* [Problem requirements] Find how many lines of the following entries contain "bridge". Reply with the number alone.

* [Data provided]
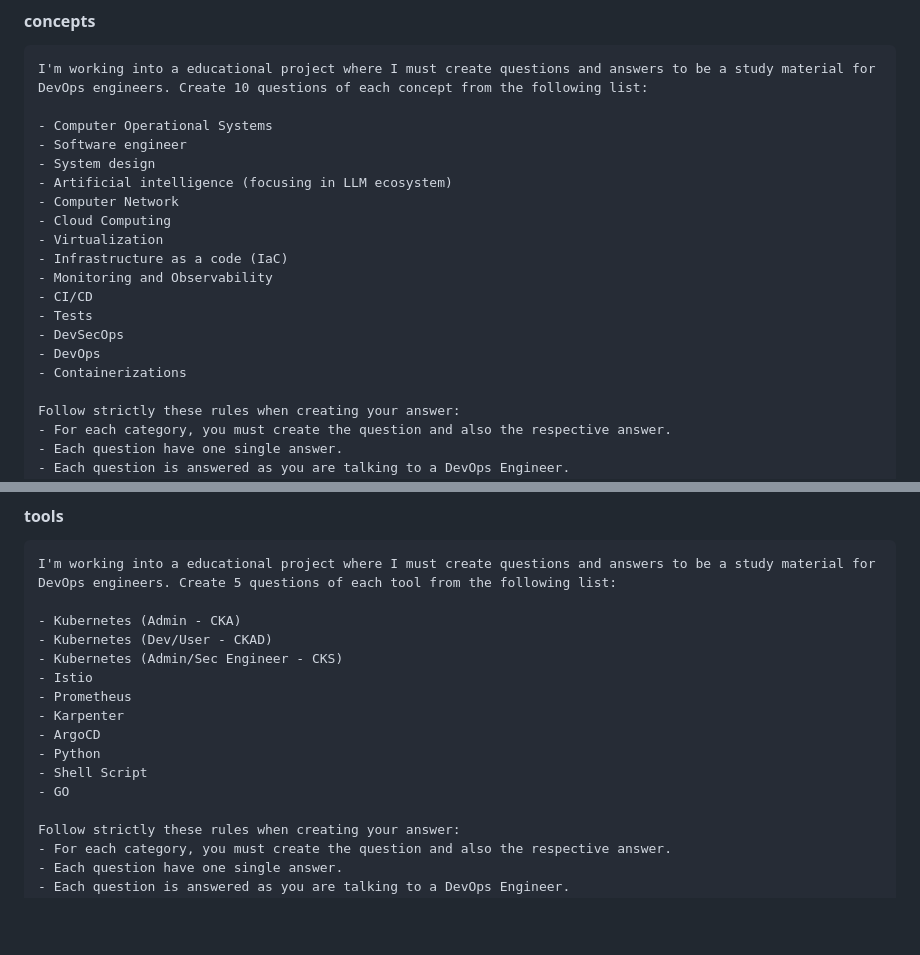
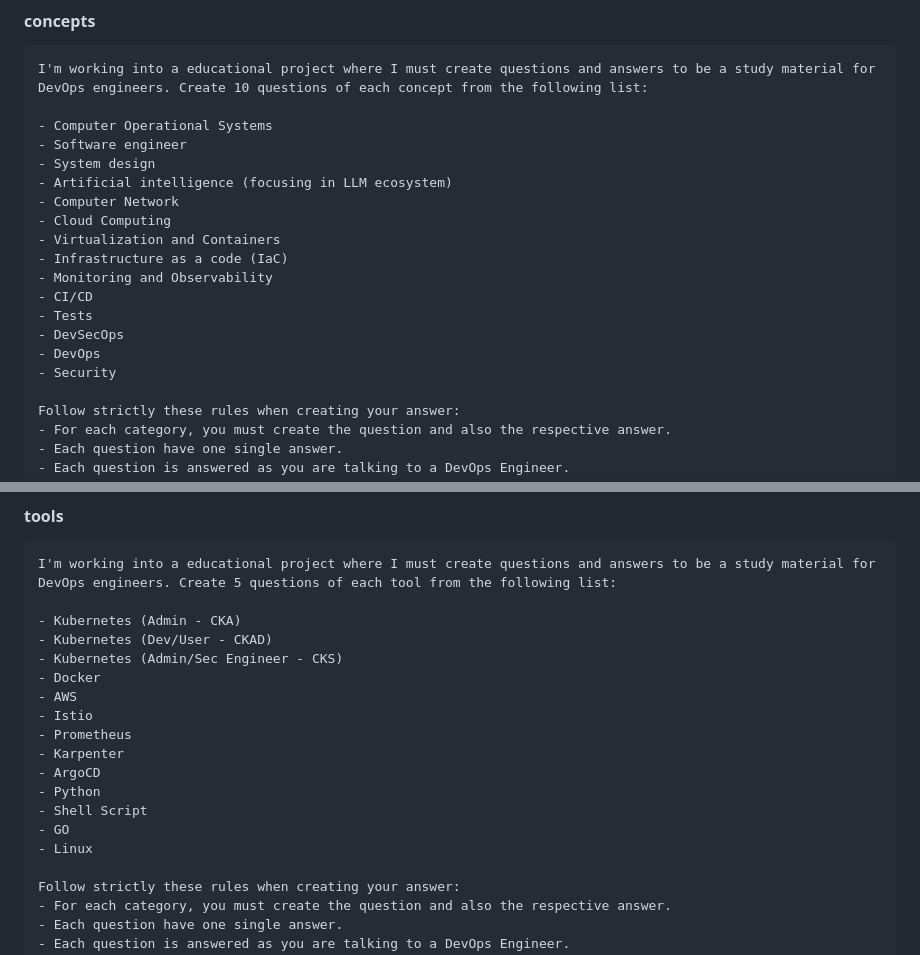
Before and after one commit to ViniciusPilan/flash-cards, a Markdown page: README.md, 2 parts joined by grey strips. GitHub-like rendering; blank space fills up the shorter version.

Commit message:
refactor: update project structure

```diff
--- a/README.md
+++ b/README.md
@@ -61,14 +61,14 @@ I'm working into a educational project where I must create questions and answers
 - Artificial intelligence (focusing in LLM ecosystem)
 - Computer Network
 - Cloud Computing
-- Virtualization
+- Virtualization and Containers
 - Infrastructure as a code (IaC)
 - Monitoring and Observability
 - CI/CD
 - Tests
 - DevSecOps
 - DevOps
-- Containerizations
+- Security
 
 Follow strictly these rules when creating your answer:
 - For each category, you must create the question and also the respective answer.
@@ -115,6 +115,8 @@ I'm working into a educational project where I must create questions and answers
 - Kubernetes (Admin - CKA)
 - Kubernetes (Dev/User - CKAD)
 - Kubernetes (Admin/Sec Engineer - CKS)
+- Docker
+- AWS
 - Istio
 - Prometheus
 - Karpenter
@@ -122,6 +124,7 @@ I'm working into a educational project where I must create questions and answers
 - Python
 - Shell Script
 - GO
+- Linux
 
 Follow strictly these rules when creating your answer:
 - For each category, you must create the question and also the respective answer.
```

...

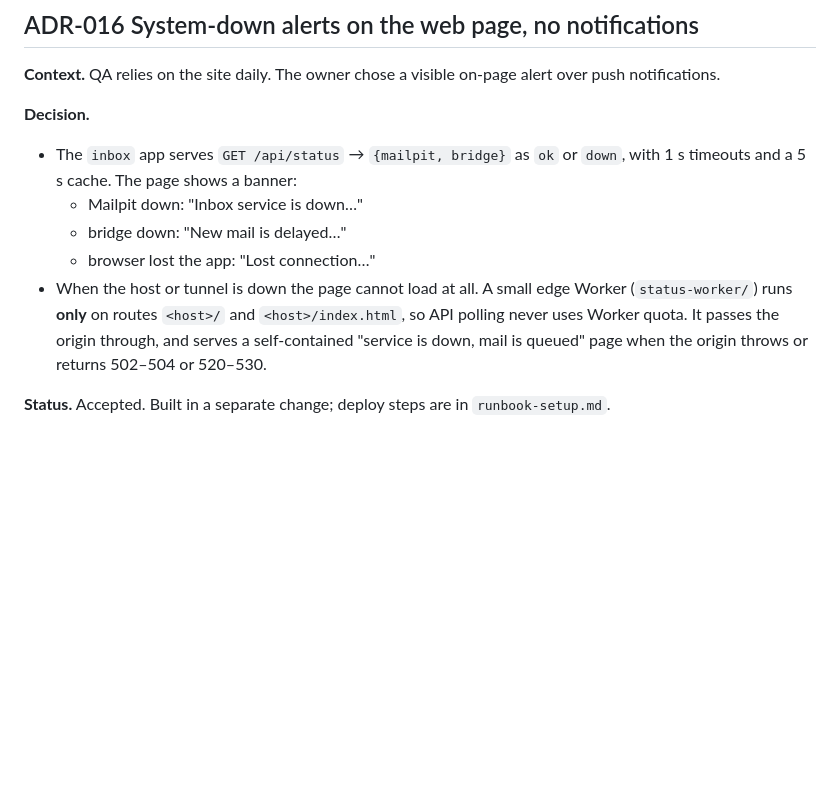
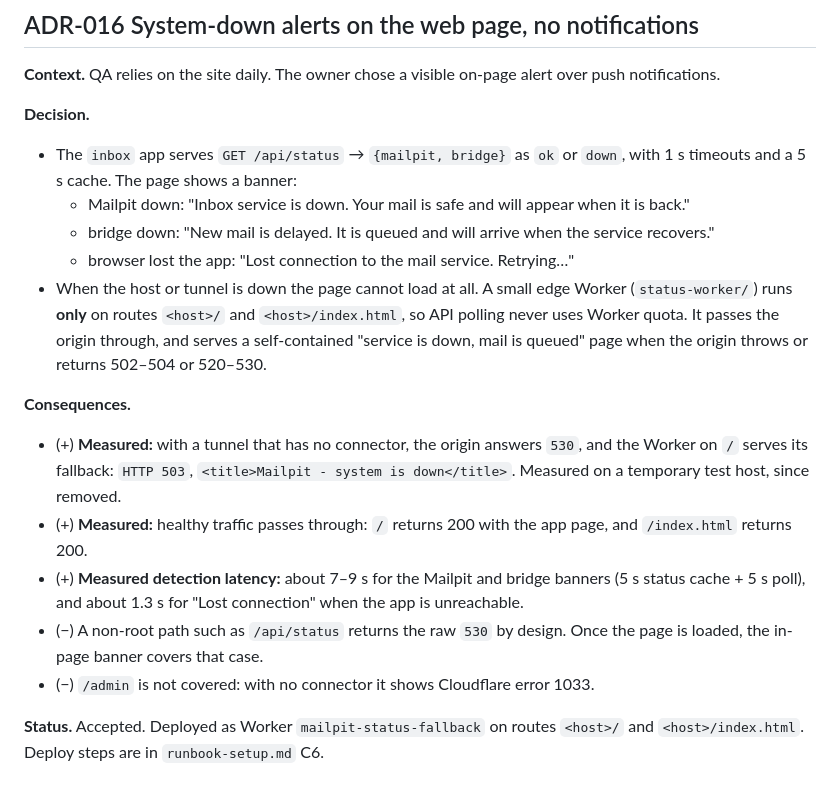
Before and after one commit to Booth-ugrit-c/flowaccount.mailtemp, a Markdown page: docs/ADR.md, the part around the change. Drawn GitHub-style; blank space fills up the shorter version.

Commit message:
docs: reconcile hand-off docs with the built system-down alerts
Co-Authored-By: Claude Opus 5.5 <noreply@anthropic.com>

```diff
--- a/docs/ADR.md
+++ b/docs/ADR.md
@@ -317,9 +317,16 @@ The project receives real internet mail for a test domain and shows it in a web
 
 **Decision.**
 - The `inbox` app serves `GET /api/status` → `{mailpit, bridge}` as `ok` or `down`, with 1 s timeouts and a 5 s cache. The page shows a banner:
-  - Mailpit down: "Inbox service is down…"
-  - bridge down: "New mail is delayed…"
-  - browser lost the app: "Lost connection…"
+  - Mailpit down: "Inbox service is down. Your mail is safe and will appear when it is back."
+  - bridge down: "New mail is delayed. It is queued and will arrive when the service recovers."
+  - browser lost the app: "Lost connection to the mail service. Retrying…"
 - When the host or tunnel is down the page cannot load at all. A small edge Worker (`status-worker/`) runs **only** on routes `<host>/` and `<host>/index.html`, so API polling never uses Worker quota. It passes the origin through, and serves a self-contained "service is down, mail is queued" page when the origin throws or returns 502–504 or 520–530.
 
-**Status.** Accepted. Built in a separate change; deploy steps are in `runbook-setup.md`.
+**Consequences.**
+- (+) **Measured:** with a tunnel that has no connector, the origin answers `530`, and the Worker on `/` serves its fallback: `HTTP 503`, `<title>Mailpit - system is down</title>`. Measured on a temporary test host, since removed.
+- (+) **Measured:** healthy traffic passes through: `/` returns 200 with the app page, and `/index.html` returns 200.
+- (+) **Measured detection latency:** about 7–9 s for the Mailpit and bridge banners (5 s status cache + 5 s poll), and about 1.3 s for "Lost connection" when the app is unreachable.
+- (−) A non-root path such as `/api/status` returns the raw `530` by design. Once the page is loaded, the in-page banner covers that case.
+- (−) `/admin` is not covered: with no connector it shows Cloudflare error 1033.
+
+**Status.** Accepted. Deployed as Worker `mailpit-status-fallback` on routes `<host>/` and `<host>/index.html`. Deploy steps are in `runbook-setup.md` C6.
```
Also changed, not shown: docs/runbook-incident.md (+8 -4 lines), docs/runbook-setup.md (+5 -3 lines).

* [Answer for the task] 4